For what is there that is especially to be guarded against in the establishment of colonies? If it be luxury—Capua corrupted Hannibal himself. If it be pride—that appears from the general arrogance of the Campanians to be innate there. If we want a bulwark for the state—then I say, that Capua is not placed in front of this city as an outwork, but is opposed to it as an enemy. But how is it armed? O ye immortal gods! For in the Punic war all the power that Capua had, it had from its unassisted resources; but now, all the cities which are around Capua will be occupied by colonists, by the order of these same decemvirs. For, for this reason, the law itself allows, “that the decemvirs may lead whoever they please as settlers to every town which they choose.” And it orders the Campanian district, and that of Stella, to be divided among these colonists.

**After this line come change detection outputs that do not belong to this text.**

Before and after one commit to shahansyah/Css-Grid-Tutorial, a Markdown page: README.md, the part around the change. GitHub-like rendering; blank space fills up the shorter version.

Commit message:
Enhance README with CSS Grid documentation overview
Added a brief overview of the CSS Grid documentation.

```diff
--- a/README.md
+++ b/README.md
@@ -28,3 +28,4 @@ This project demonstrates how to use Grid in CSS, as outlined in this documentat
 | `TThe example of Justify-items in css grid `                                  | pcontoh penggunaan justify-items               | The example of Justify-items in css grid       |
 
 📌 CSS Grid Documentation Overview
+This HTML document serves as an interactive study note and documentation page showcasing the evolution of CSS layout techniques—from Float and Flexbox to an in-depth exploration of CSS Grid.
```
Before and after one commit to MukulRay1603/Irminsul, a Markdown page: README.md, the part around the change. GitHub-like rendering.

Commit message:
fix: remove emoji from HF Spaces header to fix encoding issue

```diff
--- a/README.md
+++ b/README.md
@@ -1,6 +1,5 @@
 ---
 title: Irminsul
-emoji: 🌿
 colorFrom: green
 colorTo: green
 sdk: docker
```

This text is part of:
Table of Contents:
THE THIRD SPEECH OF M. T. CICERO IN OPPOSITION TO PUBLIUS SERVILIUS RULLUS, A TRIBUNE OF THE PEOPLE, CONCERNING THE AGRARIAN LAW. DELIVERED TO THE PEOPLE.

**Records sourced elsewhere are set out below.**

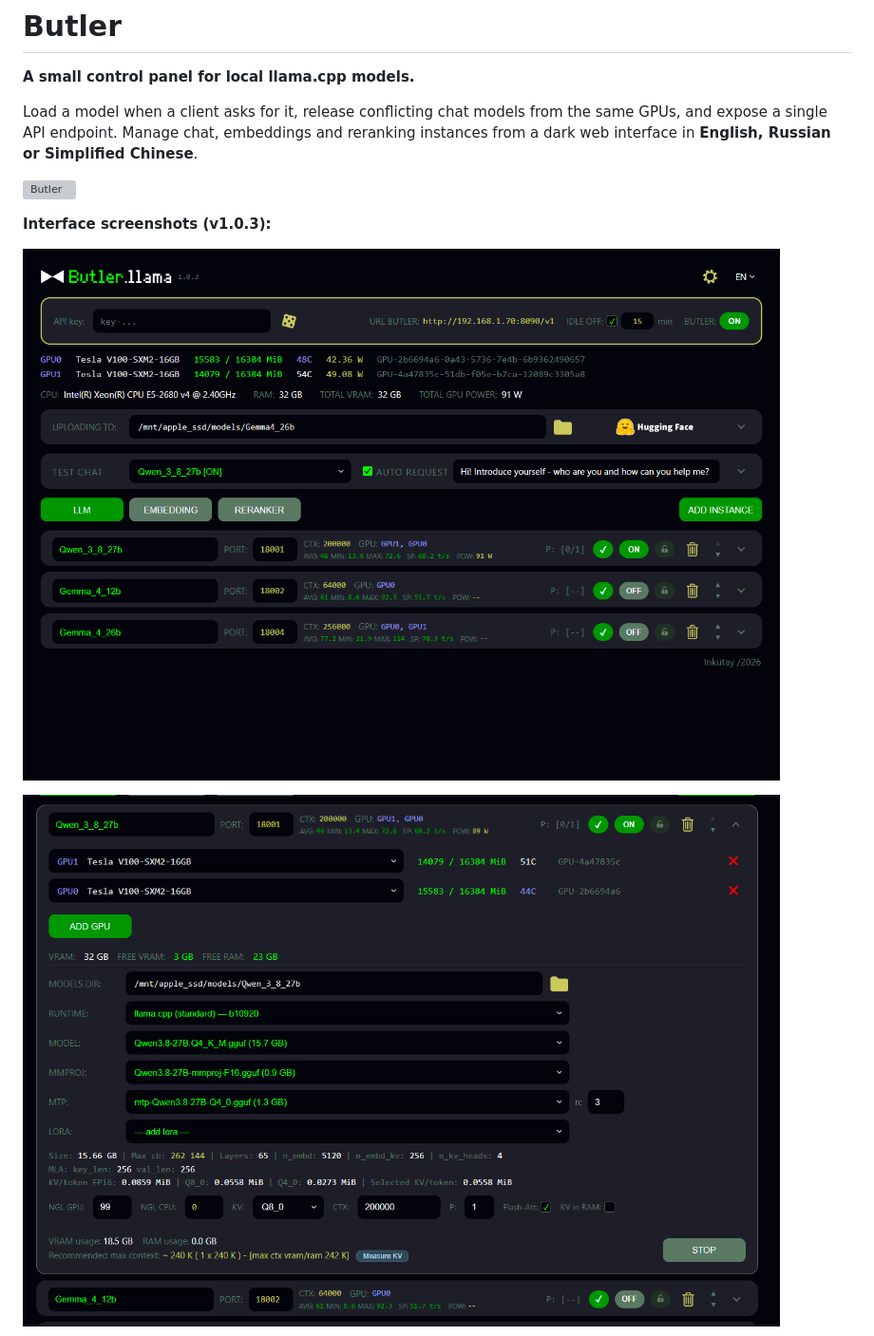
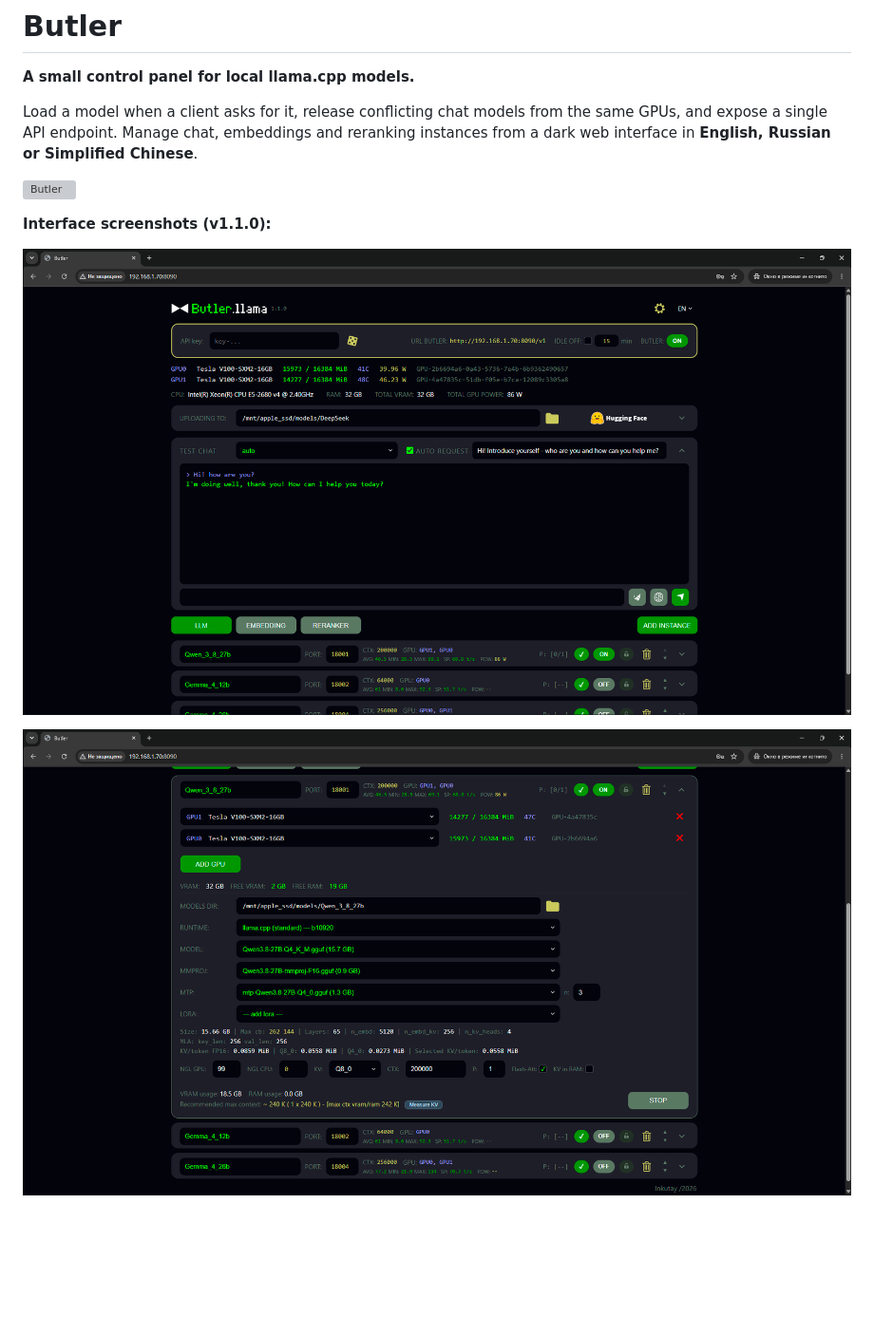
Before and after one commit to inkutay/Butler.llama, a Markdown page: README.md, the part around one of its changes. Shown at 95% size. Drawn GitHub-style; pictures changed too: image/Butler_llama_01_1-0-3.png (deleted), image/Butler_llama_01_1-1-0.png (added), image/Butler_llama_02_1-0-3.png (deleted); blank space fills up the shorter version; grey boxes are pictures that could not be loaded.

Commit message:
Release Butler v1.1.0 with automatic routing and chat history

```diff
--- a/README.md
+++ b/README.md
@@ -6,9 +6,9 @@ Load a model when a client asks for it, release conflicting chat models from the
 
 ![Butler](image/butler_logo.svg)
 
-**Interface screenshots (v1.0.3):**
+**Interface screenshots (v1.1.0):**
 
-![Screenshot 1](image/Butler_llama_01_1-0-3.png)
+![Butler test chat with the auto model selected](image/Butler_llama_01_1-1-0.png)
 
-![Screenshot 2](image/Butler_llama_02_1-0-3.png)
+![Expanded Qwen instance with GPU and context settings](image/Butler_llama_02_1-1-0.png)
 
```
Also changed, not shown: other parts of README.md (+51 -3 lines), image/Butler_llama_03_1-0-3.png (deleted), image/Butler_llama_03_1-1-0.png (added), 3 other files.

This work is licensed under a Creative Commons Attribution-ShareAlike 3.0 United States License.
An XML version of this text is available for download, with the additional restriction that you offer Perseus any modifications you make. Perseus provides credit for all accepted changes, storing new additions in a versioning system.